(Front-end code change data)
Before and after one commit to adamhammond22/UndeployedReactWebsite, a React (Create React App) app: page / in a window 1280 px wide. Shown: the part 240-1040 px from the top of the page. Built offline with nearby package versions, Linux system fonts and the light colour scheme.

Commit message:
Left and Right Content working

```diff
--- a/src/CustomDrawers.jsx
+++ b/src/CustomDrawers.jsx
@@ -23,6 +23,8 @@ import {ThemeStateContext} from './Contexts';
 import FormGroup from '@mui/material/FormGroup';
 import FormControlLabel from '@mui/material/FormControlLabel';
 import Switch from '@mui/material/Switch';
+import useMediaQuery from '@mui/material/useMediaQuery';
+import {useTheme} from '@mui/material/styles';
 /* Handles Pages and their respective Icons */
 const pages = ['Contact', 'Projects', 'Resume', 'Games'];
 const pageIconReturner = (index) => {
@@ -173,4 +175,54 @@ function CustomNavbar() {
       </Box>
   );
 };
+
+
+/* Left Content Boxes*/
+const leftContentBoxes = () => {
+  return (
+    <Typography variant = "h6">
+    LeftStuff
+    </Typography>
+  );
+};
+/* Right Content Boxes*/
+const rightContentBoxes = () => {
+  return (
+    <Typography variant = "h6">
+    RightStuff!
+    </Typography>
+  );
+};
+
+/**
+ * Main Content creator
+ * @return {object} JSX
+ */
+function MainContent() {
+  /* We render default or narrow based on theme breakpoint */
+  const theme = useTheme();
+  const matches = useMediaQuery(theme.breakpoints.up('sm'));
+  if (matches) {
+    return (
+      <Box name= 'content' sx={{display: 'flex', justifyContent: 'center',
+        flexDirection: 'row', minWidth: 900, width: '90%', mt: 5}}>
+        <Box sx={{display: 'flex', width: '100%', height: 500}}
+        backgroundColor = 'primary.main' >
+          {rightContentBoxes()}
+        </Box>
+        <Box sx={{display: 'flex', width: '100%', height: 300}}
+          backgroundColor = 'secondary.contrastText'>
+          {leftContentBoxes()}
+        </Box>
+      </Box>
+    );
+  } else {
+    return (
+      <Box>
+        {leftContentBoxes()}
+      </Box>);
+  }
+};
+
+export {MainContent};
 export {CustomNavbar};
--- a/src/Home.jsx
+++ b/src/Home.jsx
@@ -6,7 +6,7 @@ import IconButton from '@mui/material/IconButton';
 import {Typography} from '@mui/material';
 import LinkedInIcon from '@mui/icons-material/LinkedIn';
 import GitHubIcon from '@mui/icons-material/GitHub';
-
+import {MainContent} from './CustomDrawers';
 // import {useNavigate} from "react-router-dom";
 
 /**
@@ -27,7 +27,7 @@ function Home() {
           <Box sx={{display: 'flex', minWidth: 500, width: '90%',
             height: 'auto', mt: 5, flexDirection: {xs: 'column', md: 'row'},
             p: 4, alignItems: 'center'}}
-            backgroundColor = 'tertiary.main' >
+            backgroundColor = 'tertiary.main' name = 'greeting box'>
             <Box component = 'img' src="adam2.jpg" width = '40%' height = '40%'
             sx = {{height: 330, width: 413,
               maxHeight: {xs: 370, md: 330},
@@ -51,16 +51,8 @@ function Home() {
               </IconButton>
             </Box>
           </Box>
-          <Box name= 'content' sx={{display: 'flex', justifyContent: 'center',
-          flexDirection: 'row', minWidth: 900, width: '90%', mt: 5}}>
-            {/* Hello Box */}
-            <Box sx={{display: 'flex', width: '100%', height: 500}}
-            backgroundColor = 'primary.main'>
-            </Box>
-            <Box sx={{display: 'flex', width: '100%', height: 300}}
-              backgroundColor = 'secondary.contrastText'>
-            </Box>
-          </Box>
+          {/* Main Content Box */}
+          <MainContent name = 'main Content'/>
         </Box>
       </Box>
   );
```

--

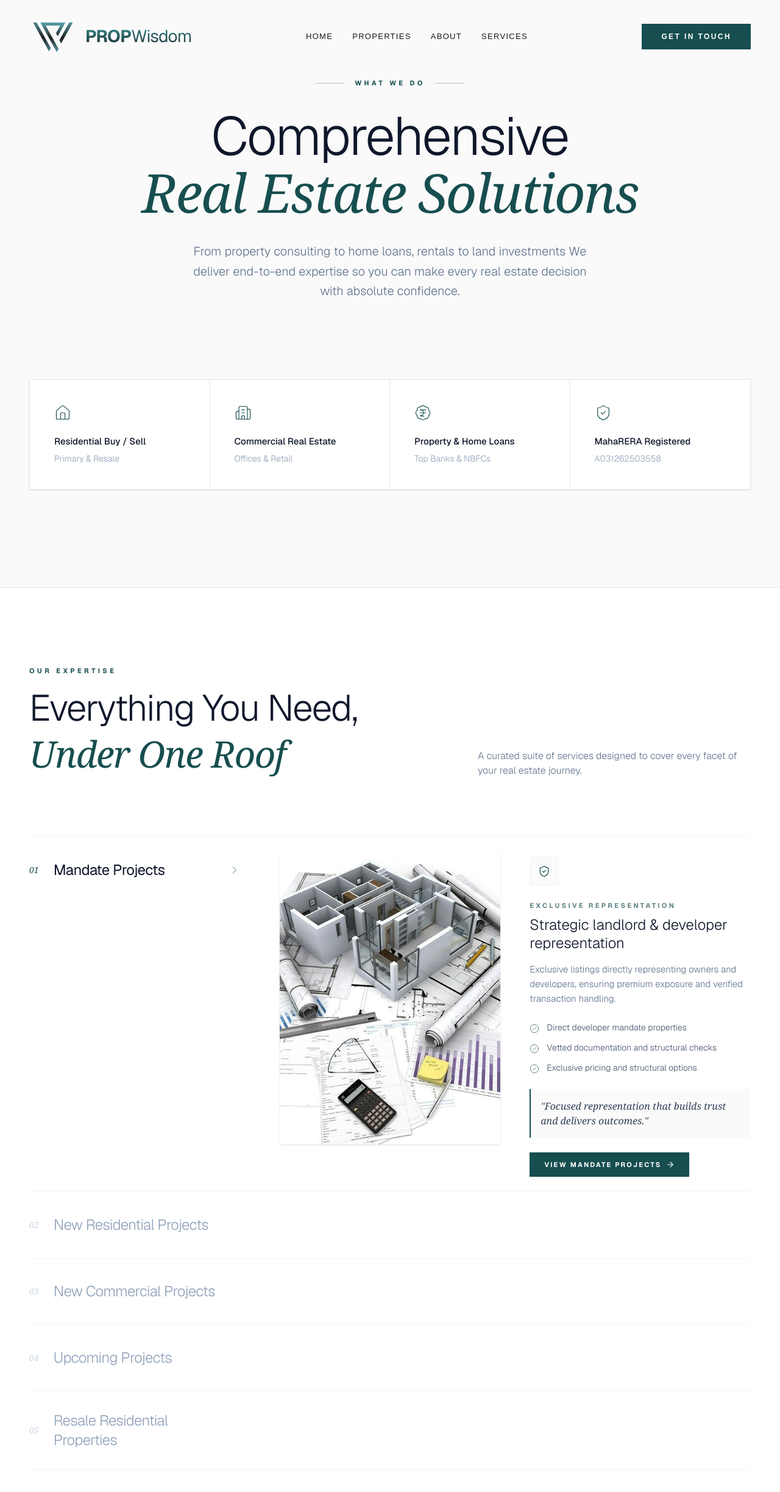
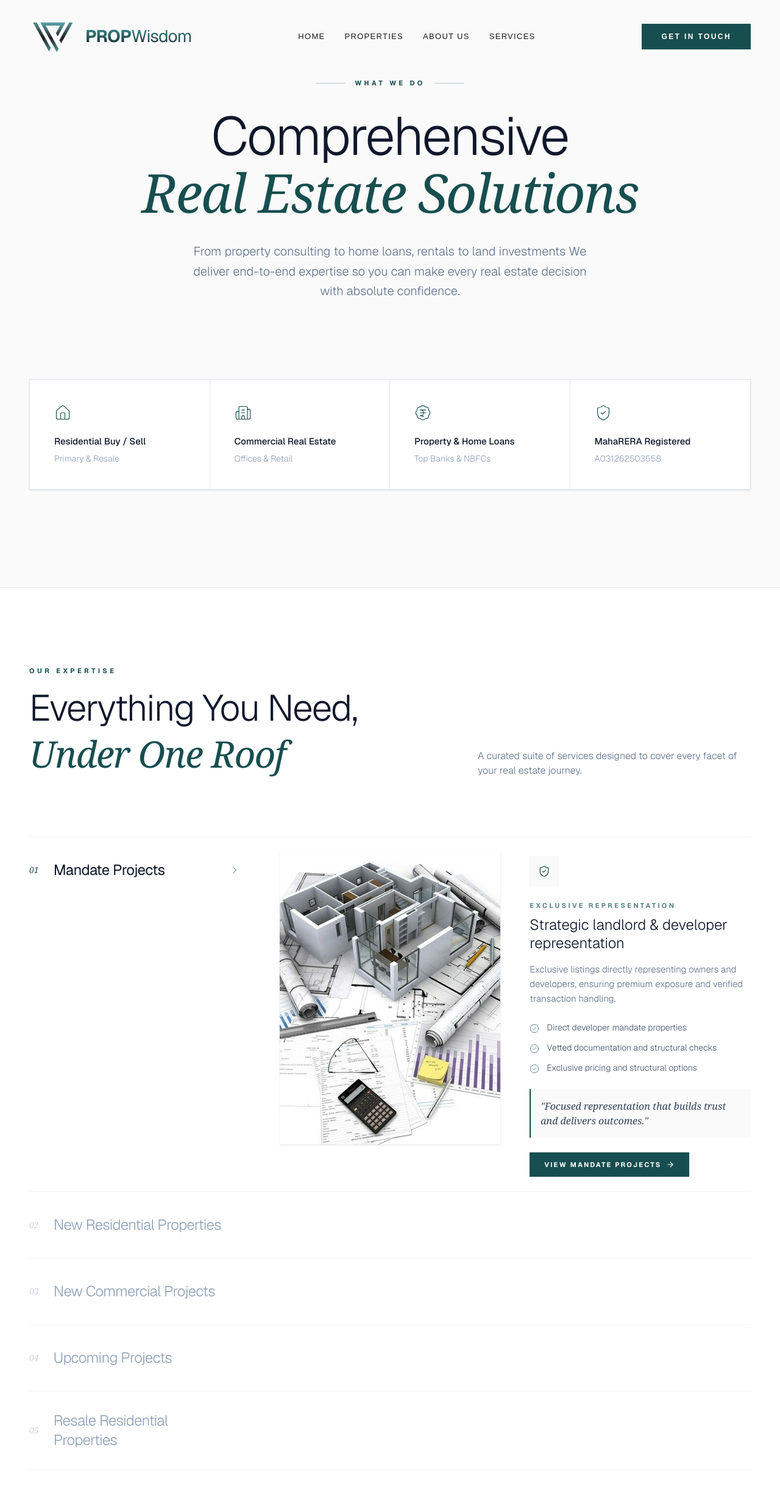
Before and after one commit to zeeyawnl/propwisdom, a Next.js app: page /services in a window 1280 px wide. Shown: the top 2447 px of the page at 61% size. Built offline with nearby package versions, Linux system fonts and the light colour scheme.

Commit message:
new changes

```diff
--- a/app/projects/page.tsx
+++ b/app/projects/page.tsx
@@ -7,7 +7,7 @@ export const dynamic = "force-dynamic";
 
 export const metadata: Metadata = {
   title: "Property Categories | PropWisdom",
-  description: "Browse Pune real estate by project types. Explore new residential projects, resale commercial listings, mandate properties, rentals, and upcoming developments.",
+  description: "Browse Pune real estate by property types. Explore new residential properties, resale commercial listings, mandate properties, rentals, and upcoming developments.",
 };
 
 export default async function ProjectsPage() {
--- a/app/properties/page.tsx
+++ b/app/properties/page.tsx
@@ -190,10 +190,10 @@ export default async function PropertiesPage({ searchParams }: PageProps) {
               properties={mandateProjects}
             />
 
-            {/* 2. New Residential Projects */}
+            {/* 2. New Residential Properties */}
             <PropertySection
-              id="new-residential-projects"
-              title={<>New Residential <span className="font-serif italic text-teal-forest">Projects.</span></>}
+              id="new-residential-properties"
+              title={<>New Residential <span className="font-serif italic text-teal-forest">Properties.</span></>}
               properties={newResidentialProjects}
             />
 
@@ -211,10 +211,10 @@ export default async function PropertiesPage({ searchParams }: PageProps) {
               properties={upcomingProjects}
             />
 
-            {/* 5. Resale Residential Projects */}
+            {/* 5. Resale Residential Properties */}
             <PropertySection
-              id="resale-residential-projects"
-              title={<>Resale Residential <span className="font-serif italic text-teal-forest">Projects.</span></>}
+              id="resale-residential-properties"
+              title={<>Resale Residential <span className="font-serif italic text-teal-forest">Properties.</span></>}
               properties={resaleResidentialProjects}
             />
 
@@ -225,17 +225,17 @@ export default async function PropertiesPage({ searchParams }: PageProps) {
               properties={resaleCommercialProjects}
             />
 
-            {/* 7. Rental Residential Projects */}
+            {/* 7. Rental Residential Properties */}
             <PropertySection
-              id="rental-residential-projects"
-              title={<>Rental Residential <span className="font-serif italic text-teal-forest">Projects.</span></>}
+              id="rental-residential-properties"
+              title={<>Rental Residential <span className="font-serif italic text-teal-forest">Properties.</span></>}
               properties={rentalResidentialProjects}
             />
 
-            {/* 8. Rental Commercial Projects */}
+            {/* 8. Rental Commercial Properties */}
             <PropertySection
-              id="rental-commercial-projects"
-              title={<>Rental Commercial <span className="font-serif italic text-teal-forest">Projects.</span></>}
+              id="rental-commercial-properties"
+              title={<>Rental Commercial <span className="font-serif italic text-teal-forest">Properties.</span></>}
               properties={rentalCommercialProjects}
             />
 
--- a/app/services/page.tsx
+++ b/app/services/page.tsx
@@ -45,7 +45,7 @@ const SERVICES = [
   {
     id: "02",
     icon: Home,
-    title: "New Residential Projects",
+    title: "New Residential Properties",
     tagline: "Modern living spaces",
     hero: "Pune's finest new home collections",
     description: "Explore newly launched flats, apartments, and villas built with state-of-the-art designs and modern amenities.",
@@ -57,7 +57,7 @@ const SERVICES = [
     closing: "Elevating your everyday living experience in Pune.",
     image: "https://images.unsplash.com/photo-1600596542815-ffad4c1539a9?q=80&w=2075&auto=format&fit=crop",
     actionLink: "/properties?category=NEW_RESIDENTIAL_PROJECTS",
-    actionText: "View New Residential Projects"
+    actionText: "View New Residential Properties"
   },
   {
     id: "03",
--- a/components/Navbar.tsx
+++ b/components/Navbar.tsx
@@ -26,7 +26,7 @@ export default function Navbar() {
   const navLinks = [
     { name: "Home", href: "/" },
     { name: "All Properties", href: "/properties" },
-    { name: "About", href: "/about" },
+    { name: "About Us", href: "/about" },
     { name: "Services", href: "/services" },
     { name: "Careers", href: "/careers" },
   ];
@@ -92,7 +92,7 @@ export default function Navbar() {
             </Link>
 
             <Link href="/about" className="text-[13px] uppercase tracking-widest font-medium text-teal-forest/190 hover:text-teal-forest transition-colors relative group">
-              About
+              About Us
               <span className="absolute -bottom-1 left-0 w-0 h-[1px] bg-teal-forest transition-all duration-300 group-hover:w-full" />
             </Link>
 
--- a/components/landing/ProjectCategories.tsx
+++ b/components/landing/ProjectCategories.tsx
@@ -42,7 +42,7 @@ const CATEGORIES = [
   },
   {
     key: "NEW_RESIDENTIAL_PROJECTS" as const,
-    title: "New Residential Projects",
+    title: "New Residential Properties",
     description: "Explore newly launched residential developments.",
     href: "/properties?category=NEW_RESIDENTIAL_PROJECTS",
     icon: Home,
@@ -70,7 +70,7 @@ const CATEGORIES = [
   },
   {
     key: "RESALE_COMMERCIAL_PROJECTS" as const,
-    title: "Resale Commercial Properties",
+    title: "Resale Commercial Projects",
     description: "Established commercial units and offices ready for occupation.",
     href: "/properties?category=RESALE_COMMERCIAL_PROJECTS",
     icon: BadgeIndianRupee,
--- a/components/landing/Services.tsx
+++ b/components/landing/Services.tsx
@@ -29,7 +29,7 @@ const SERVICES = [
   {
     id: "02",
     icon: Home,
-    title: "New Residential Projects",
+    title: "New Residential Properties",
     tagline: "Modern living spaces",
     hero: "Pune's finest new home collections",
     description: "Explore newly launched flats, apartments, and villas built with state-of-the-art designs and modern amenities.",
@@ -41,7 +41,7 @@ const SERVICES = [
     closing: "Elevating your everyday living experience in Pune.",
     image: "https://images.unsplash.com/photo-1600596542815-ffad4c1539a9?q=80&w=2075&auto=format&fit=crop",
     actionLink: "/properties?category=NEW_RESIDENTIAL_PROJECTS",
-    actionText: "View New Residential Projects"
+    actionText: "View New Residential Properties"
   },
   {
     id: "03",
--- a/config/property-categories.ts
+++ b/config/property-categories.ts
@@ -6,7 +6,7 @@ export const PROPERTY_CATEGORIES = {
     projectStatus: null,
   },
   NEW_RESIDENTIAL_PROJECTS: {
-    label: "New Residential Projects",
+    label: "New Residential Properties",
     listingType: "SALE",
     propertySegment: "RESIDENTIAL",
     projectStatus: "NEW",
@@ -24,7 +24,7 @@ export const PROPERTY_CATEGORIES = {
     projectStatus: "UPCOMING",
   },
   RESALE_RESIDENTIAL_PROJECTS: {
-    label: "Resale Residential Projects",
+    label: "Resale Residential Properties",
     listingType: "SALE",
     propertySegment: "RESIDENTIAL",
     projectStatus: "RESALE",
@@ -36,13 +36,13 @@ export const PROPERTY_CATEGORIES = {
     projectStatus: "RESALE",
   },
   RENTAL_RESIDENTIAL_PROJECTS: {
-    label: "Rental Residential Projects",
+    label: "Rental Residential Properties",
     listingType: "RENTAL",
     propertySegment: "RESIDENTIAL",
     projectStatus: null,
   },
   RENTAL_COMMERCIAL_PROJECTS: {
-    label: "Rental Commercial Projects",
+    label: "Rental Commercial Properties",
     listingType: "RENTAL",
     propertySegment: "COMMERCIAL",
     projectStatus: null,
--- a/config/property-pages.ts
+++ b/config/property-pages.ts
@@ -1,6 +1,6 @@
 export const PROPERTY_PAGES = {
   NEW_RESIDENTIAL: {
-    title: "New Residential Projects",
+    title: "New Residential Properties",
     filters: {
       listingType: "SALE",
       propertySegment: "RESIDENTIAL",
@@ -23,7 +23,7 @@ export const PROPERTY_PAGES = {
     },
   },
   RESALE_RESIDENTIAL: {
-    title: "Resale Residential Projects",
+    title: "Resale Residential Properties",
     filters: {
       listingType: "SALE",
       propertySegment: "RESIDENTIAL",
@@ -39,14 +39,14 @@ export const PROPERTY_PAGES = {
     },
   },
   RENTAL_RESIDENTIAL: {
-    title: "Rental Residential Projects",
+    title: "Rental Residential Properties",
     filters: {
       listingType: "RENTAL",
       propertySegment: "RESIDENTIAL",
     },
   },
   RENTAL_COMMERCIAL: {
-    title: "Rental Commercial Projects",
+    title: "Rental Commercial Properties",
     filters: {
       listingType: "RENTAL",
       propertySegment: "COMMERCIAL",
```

*WHAT IS BEING ASKED*: Only lines holding the string "function" are wanted; gather each one from the entries above.

*RESULT*:
@@ -173,4 +175,54 @@ function CustomNavbar() {
+function MainContent() {
@@ -27,7 +27,7 @@ function Home() {
@@ -51,16 +51,8 @@ function Home() {
 export default async function ProjectsPage() {
@@ -190,10 +190,10 @@ export default async function PropertiesPage({ searchParams }: PageProps) {
@@ -211,10 +211,10 @@ export default async function PropertiesPage({ searchParams }: PageProps) {
@@ -225,17 +225,17 @@ export default async function PropertiesPage({ searchParams }: PageProps) {
@@ -26,7 +26,7 @@ export default function Navbar() {
@@ -92,7 +92,7 @@ export default function Navbar() {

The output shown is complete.